● What to produce
Repeat the entries that follow from start to finish, keeping every character.
....
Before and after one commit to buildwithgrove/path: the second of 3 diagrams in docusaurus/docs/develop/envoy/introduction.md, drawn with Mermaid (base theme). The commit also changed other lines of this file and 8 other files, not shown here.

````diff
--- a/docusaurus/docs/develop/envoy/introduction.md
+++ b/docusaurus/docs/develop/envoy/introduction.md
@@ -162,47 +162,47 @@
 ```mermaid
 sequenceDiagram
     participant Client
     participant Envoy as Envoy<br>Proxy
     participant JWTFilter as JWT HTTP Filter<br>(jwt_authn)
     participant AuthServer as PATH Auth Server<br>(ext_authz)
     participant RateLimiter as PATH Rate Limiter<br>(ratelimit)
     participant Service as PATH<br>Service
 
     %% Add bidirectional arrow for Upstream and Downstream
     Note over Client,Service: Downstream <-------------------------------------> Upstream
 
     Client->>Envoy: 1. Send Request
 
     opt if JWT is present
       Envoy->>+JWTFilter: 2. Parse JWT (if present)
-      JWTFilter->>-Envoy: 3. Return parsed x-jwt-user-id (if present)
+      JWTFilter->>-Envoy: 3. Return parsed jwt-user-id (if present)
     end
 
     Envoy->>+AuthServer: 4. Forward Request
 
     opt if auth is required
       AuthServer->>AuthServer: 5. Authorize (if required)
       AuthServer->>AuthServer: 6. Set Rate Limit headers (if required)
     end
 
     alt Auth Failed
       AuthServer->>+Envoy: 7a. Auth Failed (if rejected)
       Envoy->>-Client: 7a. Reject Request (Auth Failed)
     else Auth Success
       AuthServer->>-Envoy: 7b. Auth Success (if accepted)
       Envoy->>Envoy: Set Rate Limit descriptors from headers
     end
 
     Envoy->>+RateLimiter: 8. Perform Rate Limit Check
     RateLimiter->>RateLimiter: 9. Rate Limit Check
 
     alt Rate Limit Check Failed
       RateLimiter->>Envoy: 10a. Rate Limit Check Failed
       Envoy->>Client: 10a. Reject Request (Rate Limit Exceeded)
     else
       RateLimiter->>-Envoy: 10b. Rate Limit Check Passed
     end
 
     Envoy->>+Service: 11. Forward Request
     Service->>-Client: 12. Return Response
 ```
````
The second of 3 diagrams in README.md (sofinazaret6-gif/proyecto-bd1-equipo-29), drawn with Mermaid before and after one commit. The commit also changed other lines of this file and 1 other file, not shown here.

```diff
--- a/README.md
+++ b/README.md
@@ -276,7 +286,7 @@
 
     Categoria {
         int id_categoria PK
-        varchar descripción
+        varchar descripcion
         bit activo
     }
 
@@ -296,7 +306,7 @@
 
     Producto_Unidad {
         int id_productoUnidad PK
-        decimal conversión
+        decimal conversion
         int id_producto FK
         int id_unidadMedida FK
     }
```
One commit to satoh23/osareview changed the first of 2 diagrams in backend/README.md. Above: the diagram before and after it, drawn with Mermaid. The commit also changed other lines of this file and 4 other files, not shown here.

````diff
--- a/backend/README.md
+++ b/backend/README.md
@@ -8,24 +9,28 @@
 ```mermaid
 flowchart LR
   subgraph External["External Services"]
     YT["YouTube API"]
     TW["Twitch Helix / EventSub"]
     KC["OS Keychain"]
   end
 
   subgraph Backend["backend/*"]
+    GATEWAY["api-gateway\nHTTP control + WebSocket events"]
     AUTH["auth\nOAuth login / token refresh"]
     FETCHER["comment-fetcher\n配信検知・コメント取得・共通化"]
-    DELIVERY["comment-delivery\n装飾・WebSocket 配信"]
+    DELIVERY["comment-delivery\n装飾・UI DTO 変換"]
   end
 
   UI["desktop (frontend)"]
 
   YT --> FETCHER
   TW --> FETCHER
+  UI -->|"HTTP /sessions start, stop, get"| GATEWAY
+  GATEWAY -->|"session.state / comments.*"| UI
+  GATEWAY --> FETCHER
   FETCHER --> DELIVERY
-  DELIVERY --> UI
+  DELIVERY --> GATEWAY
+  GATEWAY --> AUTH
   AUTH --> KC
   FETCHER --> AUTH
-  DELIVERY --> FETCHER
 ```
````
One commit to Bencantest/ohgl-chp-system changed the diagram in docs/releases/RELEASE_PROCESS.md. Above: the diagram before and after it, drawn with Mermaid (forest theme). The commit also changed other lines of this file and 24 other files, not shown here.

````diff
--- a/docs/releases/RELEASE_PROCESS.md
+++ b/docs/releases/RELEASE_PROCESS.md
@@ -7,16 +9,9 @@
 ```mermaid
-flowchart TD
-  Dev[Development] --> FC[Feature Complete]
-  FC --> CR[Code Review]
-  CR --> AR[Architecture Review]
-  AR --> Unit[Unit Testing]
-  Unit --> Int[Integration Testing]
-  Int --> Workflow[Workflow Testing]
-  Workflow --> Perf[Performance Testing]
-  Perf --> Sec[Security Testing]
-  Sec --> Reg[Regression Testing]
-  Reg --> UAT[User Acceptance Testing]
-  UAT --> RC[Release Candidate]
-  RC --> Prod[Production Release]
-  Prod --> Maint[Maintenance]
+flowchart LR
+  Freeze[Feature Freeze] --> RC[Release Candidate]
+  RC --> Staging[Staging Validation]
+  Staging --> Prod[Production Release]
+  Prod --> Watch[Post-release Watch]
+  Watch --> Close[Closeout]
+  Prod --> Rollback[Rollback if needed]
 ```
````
....
● Answer to this task
Before and after one commit to buildwithgrove/path: the second of 3 diagrams in docusaurus/docs/develop/envoy/introduction.md, drawn with Mermaid (base theme). The commit also changed other lines of this file and 8 other files, not shown here.

````diff
--- a/docusaurus/docs/develop/envoy/introduction.md
+++ b/docusaurus/docs/develop/envoy/introduction.md
@@ -162,47 +162,47 @@
 ```mermaid
 sequenceDiagram
     participant Client
     participant Envoy as Envoy<br>Proxy
     participant JWTFilter as JWT HTTP Filter<br>(jwt_authn)
     participant AuthServer as PATH Auth Server<br>(ext_authz)
     participant RateLimiter as PATH Rate Limiter<br>(ratelimit)
     participant Service as PATH<br>Service
 
     %% Add bidirectional arrow for Upstream and Downstream
     Note over Client,Service: Downstream <-------------------------------------> Upstream
 
     Client->>Envoy: 1. Send Request
 
     opt if JWT is present
       Envoy->>+JWTFilter: 2. Parse JWT (if present)
-      JWTFilter->>-Envoy: 3. Return parsed x-jwt-user-id (if present)
+      JWTFilter->>-Envoy: 3. Return parsed jwt-user-id (if present)
     end
 
     Envoy->>+AuthServer: 4. Forward Request
 
     opt if auth is required
       AuthServer->>AuthServer: 5. Authorize (if required)
       AuthServer->>AuthServer: 6. Set Rate Limit headers (if required)
     end
 
     alt Auth Failed
       AuthServer->>+Envoy: 7a. Auth Failed (if rejected)
       Envoy->>-Client: 7a. Reject Request (Auth Failed)
     else Auth Success
       AuthServer->>-Envoy: 7b. Auth Success (if accepted)
       Envoy->>Envoy: Set Rate Limit descriptors from headers
     end
 
     Envoy->>+RateLimiter: 8. Perform Rate Limit Check
     RateLimiter->>RateLimiter: 9. Rate Limit Check
 
     alt Rate Limit Check Failed
       RateLimiter->>Envoy: 10a. Rate Limit Check Failed
       Envoy->>Client: 10a. Reject Request (Rate Limit Exceeded)
     else
       RateLimiter->>-Envoy: 10b. Rate Limit Check Passed
     end
 
     Envoy->>+Service: 11. Forward Request
     Service->>-Client: 12. Return Response
 ```
````
The second of 3 diagrams in README.md (sofinazaret6-gif/proyecto-bd1-equipo-29), drawn with Mermaid before and after one commit. The commit also changed other lines of this file and 1 other file, not shown here.

```diff
--- a/README.md
+++ b/README.md
@@ -276,7 +286,7 @@
 
     Categoria {
         int id_categoria PK
-        varchar descripción
+        varchar descripcion
         bit activo
     }
 
@@ -296,7 +306,7 @@
 
     Producto_Unidad {
         int id_productoUnidad PK
-        decimal conversión
+        decimal conversion
         int id_producto FK
         int id_unidadMedida FK
     }
```
One commit to satoh23/osareview changed the first of 2 diagrams in backend/README.md. Above: the diagram before and after it, drawn with Mermaid. The commit also changed other lines of this file and 4 other files, not shown here.

````diff
--- a/backend/README.md
+++ b/backend/README.md
@@ -8,24 +9,28 @@
 ```mermaid
 flowchart LR
   subgraph External["External Services"]
     YT["YouTube API"]
     TW["Twitch Helix / EventSub"]
     KC["OS Keychain"]
   end
 
   subgraph Backend["backend/*"]
+    GATEWAY["api-gateway\nHTTP control + WebSocket events"]
     AUTH["auth\nOAuth login / token refresh"]
     FETCHER["comment-fetcher\n配信検知・コメント取得・共通化"]
-    DELIVERY["comment-delivery\n装飾・WebSocket 配信"]
+    DELIVERY["comment-delivery\n装飾・UI DTO 変換"]
   end
 
   UI["desktop (frontend)"]
 
   YT --> FETCHER
   TW --> FETCHER
+  UI -->|"HTTP /sessions start, stop, get"| GATEWAY
+  GATEWAY -->|"session.state / comments.*"| UI
+  GATEWAY --> FETCHER
   FETCHER --> DELIVERY
-  DELIVERY --> UI
+  DELIVERY --> GATEWAY
+  GATEWAY --> AUTH
   AUTH --> KC
   FETCHER --> AUTH
-  DELIVERY --> FETCHER
 ```
````
One commit to Bencantest/ohgl-chp-system changed the diagram in docs/releases/RELEASE_PROCESS.md. Above: the diagram before and after it, drawn with Mermaid (forest theme). The commit also changed other lines of this file and 24 other files, not shown here.

````diff
--- a/docs/releases/RELEASE_PROCESS.md
+++ b/docs/releases/RELEASE_PROCESS.md
@@ -7,16 +9,9 @@
 ```mermaid
-flowchart TD
-  Dev[Development] --> FC[Feature Complete]
-  FC --> CR[Code Review]
-  CR --> AR[Architecture Review]
-  AR --> Unit[Unit Testing]
-  Unit --> Int[Integration Testing]
-  Int --> Workflow[Workflow Testing]
-  Workflow --> Perf[Performance Testing]
-  Perf --> Sec[Security Testing]
-  Sec --> Reg[Regression Testing]
-  Reg --> UAT[User Acceptance Testing]
-  UAT --> RC[Release Candidate]
-  RC --> Prod[Production Release]
-  Prod --> Maint[Maintenance]
+flowchart LR
+  Freeze[Feature Freeze] --> RC[Release Candidate]
+  RC --> Staging[Staging Validation]
+  Staging --> Prod[Production Release]
+  Prod --> Watch[Post-release Watch]
+  Watch --> Close[Closeout]
+  Prod --> Rollback[Rollback if needed]
 ```
````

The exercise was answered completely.